» **Problem to solve**: From the material beneath, pull every line with the word "source".

» **Data supplied**:
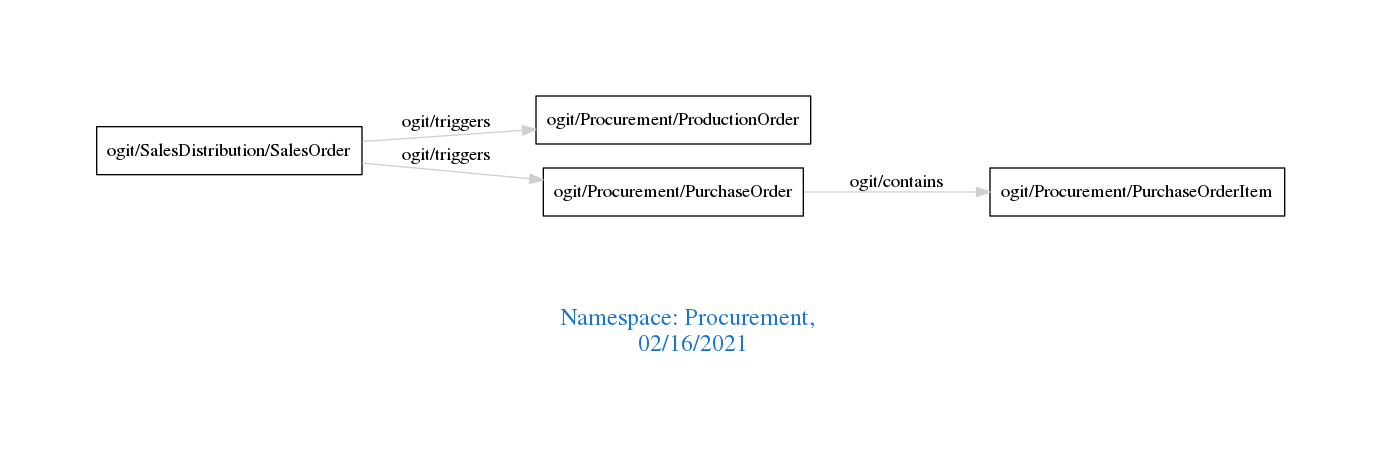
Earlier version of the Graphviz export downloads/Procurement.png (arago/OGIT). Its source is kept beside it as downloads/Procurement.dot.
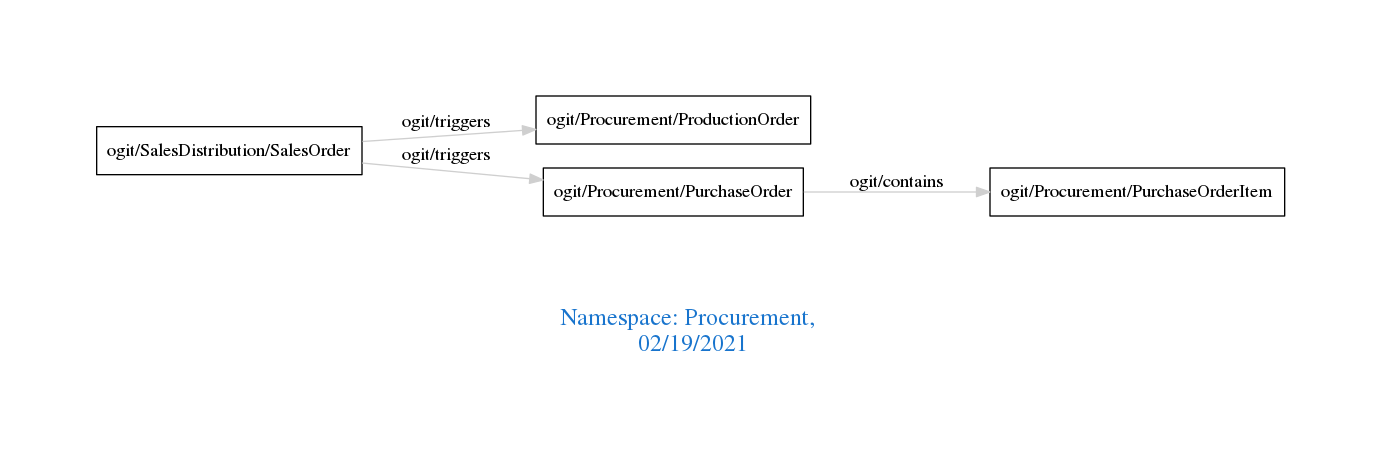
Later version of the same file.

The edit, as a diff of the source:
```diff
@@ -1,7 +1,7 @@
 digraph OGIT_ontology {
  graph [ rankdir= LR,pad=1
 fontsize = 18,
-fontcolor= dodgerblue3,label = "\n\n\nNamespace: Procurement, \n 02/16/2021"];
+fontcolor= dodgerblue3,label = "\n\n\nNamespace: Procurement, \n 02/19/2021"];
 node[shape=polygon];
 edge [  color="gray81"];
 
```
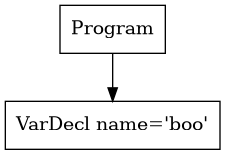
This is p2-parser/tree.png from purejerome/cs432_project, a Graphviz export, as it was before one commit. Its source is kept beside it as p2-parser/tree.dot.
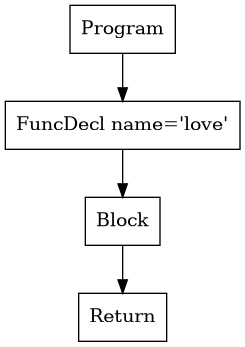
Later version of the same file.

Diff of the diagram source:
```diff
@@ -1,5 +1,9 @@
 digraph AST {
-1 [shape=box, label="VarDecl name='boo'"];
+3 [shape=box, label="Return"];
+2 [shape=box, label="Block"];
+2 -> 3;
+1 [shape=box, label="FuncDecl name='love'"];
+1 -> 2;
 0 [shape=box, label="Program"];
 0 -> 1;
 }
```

» **Answer**:
Earlier version of the Graphviz export downloads/Procurement.png (arago/OGIT). Its source is kept beside it as downloads/Procurement.dot.
The edit, as a diff of the source:
This is p2-parser/tree.png from purejerome/cs432_project, a Graphviz export, as it was before one commit. Its source is kept beside it as p2-parser/tree.dot.
Diff of the diagram source:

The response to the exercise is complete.